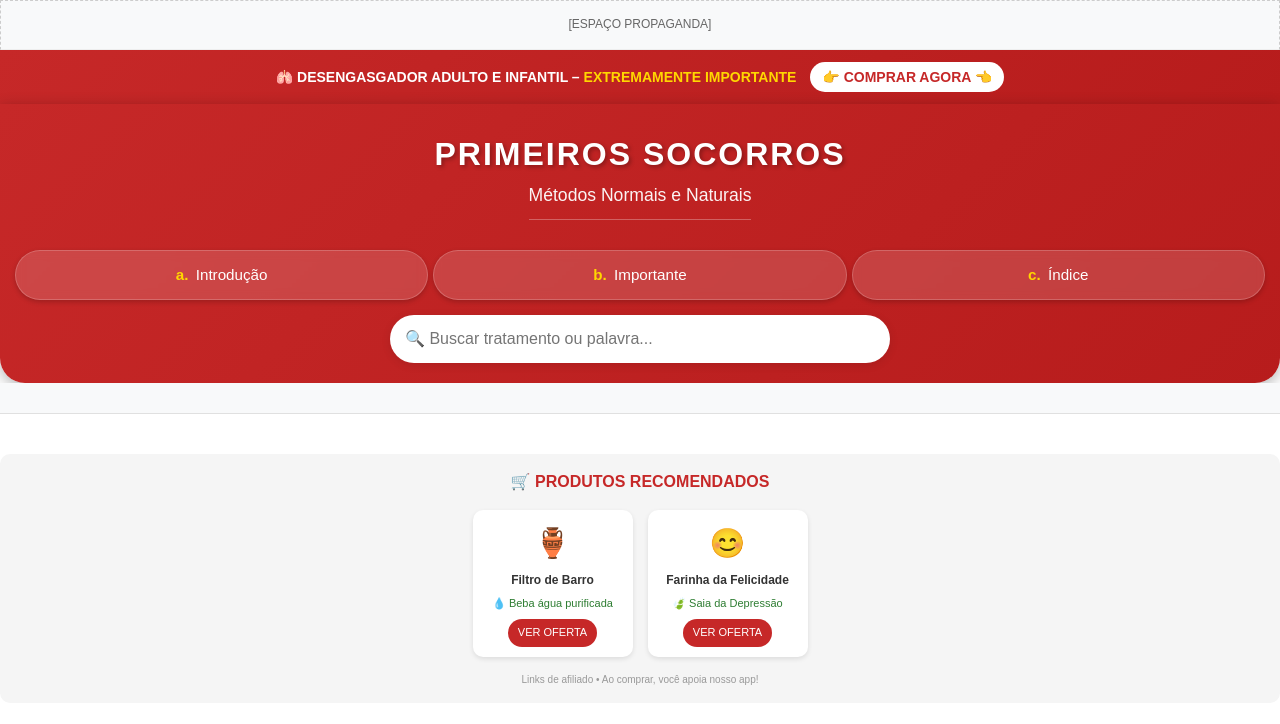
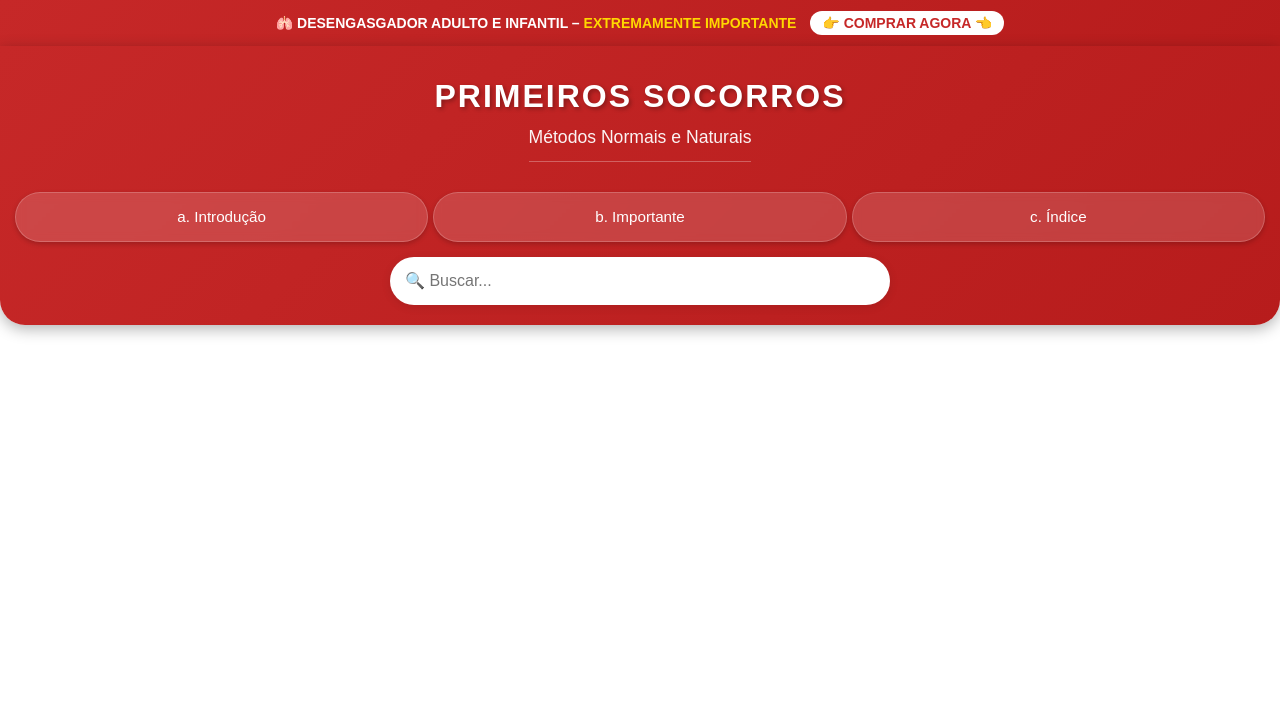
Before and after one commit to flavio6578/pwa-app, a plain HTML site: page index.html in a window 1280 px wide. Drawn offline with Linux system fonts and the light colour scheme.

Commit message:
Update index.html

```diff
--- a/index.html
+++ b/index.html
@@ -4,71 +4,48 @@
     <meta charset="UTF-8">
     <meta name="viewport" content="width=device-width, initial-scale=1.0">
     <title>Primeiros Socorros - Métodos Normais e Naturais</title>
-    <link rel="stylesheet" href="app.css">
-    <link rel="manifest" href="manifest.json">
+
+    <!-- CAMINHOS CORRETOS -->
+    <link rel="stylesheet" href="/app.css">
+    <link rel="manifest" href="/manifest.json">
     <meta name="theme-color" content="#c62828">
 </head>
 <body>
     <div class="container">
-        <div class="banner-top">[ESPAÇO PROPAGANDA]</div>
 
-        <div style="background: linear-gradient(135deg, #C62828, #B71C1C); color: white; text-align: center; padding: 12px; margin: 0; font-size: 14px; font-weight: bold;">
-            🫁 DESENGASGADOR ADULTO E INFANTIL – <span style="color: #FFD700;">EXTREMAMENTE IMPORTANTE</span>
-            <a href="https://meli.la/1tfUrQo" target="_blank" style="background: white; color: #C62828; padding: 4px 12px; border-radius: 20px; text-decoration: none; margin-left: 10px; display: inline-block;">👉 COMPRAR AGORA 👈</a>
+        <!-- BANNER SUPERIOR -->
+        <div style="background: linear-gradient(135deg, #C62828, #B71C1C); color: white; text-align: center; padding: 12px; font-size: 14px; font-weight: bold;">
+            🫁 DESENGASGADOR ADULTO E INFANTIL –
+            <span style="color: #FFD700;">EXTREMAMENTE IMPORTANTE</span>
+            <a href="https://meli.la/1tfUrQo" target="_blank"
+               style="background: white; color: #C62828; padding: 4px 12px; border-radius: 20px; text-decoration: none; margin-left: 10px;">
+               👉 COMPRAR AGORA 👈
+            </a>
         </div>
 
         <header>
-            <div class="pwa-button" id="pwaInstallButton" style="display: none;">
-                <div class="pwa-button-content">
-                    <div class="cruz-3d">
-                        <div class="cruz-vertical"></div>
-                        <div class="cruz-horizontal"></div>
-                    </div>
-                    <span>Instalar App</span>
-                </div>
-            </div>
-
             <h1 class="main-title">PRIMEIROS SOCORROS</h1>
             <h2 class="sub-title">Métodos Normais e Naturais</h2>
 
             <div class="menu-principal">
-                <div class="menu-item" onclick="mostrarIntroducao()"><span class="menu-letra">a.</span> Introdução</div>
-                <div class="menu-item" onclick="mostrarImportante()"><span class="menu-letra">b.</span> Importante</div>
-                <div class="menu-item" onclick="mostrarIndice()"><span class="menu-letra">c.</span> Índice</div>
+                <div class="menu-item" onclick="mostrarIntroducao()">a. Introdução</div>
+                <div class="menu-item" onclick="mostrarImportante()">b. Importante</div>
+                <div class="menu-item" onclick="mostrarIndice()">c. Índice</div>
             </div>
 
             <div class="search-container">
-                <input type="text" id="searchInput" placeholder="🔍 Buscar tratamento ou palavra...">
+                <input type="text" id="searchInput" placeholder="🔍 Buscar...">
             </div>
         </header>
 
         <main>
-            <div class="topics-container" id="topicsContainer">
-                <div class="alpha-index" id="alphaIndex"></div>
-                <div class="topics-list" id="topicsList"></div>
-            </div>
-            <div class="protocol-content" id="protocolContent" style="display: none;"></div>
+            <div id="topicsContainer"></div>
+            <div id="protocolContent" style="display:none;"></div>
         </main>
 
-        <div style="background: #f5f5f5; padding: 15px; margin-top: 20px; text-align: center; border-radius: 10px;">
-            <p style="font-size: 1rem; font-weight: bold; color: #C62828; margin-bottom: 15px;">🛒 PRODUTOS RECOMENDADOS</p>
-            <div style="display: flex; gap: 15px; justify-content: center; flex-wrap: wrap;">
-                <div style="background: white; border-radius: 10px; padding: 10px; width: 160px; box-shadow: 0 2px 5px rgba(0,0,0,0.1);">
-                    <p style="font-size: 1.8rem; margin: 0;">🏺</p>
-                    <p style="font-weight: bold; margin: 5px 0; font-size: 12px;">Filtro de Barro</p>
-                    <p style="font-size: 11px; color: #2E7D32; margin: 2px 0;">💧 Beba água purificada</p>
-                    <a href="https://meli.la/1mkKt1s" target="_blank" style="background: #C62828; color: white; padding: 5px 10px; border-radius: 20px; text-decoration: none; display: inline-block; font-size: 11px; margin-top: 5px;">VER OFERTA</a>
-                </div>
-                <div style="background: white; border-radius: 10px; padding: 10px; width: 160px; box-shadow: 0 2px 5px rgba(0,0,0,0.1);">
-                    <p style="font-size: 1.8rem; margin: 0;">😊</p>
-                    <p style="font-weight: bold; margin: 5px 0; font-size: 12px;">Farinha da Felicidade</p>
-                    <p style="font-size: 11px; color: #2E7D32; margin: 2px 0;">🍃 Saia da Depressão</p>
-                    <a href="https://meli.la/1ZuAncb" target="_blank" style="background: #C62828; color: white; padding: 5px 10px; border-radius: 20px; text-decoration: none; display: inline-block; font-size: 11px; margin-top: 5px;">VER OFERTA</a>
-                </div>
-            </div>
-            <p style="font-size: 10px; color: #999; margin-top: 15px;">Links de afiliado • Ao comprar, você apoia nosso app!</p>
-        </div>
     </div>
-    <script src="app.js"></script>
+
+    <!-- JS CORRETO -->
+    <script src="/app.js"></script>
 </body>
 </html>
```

+ + +

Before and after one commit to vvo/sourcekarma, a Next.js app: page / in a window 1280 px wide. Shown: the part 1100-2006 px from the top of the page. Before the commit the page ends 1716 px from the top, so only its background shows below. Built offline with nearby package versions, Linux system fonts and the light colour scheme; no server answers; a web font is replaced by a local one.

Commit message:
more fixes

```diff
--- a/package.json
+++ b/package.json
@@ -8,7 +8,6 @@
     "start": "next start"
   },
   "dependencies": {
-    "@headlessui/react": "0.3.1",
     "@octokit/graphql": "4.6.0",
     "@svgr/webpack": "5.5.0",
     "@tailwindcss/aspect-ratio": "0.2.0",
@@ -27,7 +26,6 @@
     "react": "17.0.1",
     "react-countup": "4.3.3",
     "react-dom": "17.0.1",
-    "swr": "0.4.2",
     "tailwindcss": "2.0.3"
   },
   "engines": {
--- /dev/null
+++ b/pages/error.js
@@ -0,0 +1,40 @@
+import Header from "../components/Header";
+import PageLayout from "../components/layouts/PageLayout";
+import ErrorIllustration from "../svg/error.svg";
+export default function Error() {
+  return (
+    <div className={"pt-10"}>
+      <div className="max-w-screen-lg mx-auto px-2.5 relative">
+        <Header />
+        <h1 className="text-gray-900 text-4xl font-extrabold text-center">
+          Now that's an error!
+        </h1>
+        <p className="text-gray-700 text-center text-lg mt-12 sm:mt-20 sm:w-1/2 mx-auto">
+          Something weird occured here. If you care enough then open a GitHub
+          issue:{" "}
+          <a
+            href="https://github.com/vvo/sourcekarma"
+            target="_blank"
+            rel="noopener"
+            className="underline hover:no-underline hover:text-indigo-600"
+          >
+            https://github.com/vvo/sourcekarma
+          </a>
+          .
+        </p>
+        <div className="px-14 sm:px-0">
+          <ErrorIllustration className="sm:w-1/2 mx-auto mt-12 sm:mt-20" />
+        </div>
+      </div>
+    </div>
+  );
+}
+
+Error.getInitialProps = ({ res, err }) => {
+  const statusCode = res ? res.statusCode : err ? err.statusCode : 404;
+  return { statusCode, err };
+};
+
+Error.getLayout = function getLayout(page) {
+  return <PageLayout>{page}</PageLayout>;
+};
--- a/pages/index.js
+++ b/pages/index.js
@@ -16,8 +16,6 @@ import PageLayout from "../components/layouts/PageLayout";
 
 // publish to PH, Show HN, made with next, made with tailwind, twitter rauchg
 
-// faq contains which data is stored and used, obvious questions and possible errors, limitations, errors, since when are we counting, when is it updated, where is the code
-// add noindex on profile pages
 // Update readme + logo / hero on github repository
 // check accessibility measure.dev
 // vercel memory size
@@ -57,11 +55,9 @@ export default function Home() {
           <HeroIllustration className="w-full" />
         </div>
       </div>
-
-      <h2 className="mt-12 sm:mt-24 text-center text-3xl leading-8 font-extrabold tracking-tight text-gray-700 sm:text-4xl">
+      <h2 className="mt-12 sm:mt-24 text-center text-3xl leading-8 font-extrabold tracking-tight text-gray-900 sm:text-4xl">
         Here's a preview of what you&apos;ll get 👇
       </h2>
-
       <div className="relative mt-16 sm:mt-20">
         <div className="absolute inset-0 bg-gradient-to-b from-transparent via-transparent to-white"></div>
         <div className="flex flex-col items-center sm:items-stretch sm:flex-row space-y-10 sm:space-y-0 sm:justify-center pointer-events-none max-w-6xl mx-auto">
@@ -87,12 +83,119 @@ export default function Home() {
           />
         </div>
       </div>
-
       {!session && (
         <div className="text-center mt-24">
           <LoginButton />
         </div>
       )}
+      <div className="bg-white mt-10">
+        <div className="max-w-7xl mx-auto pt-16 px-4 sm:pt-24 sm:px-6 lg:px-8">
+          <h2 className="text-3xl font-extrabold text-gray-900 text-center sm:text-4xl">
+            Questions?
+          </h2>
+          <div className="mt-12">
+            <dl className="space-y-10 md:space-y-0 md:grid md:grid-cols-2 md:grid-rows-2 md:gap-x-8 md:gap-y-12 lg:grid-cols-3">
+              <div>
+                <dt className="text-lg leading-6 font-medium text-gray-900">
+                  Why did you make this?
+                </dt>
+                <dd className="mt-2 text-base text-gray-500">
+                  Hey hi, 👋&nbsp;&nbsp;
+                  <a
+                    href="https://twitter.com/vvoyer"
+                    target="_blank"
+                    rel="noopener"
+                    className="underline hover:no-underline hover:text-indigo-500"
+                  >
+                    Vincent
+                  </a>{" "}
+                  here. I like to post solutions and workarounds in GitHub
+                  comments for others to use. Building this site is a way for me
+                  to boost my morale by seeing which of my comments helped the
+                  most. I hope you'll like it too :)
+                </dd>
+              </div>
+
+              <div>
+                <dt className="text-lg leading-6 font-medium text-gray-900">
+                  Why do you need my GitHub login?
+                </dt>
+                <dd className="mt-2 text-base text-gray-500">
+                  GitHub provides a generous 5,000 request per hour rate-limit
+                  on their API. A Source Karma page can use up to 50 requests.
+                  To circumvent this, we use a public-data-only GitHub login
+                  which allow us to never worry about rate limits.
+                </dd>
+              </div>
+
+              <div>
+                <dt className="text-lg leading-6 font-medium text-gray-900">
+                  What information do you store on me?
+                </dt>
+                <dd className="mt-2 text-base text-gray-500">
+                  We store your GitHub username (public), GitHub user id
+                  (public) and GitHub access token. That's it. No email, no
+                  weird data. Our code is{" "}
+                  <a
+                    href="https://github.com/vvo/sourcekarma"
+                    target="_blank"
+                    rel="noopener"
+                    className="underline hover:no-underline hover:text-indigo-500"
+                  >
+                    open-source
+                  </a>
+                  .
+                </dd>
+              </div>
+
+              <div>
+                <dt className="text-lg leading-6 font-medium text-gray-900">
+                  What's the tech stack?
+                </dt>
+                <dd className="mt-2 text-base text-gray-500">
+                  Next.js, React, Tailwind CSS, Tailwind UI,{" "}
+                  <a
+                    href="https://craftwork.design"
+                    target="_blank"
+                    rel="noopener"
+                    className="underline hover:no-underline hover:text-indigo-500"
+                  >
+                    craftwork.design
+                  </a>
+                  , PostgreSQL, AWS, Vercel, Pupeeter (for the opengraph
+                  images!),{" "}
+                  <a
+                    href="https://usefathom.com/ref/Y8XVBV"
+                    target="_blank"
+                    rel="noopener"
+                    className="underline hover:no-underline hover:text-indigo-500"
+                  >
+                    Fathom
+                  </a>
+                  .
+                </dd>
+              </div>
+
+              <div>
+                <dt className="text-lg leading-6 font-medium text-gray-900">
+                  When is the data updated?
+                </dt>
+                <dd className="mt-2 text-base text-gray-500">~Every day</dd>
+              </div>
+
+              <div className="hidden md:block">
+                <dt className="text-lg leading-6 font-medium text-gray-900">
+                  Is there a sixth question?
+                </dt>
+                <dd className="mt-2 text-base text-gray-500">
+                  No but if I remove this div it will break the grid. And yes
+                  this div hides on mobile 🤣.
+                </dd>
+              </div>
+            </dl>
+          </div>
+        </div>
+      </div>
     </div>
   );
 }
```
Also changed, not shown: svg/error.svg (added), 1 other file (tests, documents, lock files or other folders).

+ + +

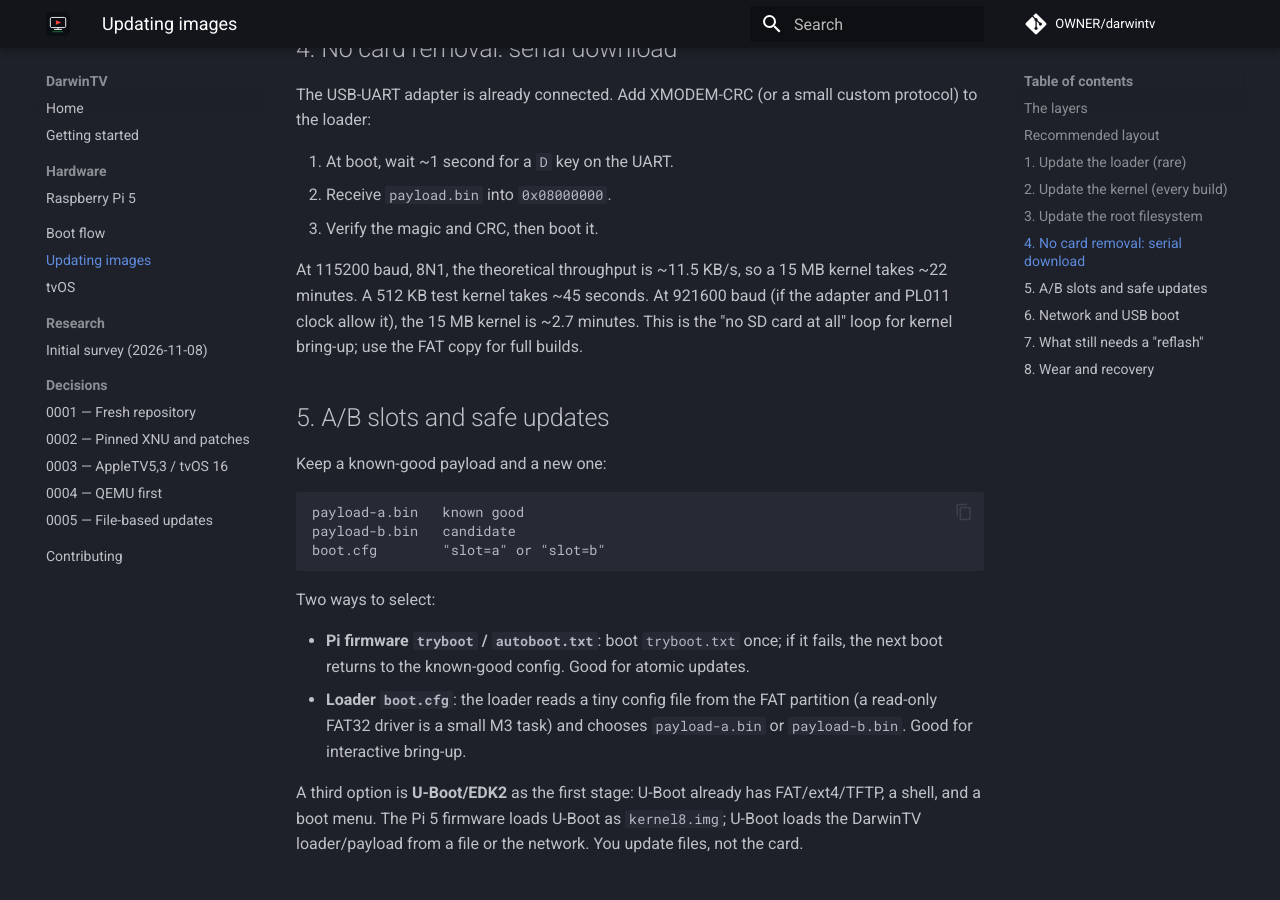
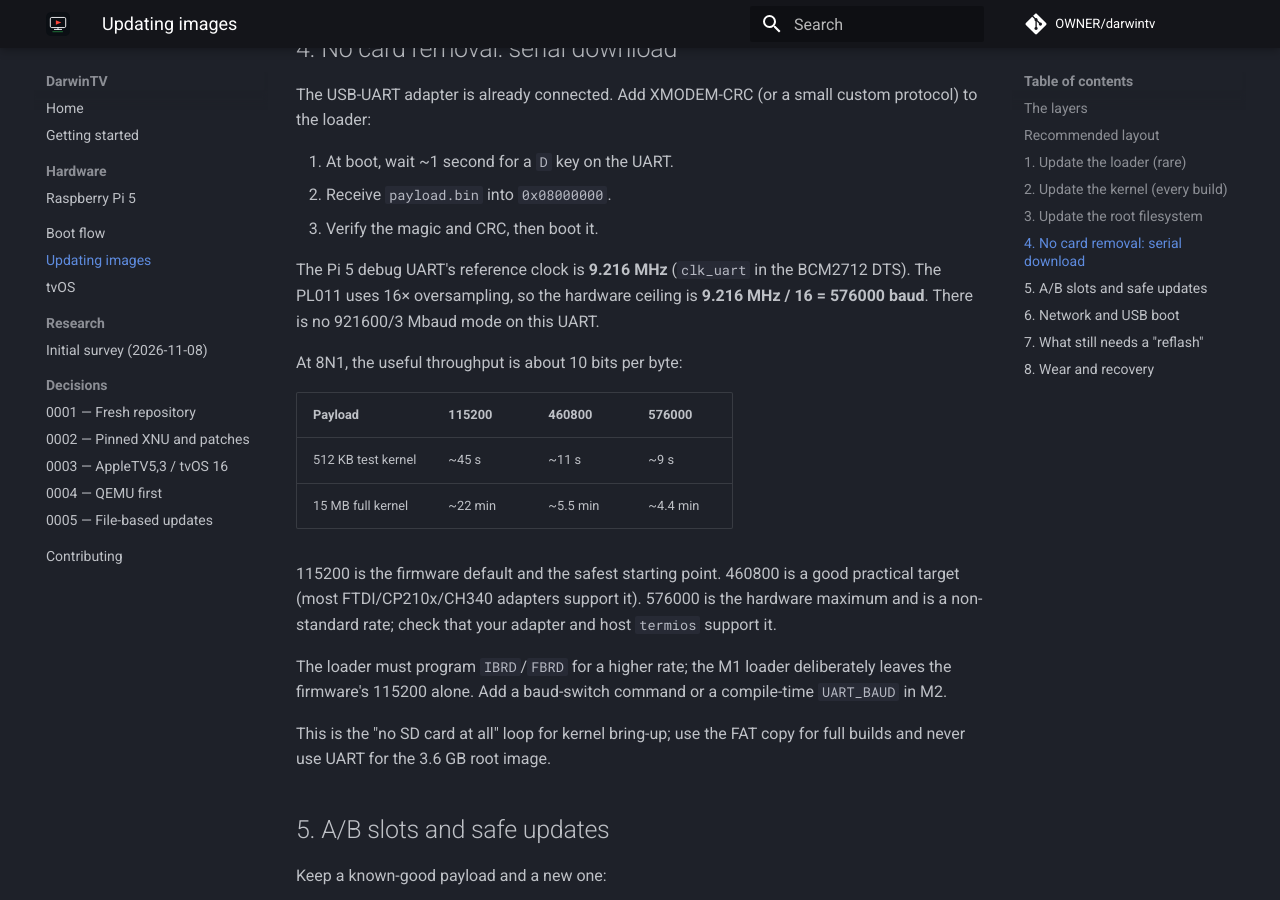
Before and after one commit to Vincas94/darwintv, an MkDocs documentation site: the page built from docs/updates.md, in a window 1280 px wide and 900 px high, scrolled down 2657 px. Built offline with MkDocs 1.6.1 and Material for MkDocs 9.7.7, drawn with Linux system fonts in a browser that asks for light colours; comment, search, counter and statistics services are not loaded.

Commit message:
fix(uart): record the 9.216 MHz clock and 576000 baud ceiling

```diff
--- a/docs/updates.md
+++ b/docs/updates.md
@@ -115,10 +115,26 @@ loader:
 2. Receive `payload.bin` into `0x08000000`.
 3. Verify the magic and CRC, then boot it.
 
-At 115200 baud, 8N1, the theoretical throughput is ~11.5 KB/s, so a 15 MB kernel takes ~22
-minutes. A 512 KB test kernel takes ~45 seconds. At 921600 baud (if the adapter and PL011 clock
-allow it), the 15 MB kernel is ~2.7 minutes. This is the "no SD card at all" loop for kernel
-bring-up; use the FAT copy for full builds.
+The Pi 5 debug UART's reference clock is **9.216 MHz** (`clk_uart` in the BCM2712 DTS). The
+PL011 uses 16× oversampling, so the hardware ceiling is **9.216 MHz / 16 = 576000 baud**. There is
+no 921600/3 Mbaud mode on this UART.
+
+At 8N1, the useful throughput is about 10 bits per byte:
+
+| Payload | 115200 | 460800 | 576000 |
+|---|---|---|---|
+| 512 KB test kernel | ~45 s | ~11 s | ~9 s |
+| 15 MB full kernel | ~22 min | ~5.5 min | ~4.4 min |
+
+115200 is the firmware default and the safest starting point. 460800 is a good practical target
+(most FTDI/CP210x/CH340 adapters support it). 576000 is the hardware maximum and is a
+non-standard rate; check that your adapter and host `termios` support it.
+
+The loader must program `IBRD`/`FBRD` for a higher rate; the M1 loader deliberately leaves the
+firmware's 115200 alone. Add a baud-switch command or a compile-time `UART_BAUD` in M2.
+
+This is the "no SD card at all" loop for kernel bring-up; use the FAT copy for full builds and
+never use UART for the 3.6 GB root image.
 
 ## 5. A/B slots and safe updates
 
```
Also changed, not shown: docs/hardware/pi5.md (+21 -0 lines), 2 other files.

+ + +

Problem details
Search the records for lines holding the word "extrabold", then copy each line you find.

Result of this exercise
+        <h1 className="text-gray-900 text-4xl font-extrabold text-center">
-      <h2 className="mt-12 sm:mt-24 text-center text-3xl leading-8 font-extrabold tracking-tight text-gray-700 sm:text-4xl">
+      <h2 className="mt-12 sm:mt-24 text-center text-3xl leading-8 font-extrabold tracking-tight text-gray-900 sm:text-4xl">
+          <h2 className="text-3xl font-extrabold text-gray-900 text-center sm:text-4xl">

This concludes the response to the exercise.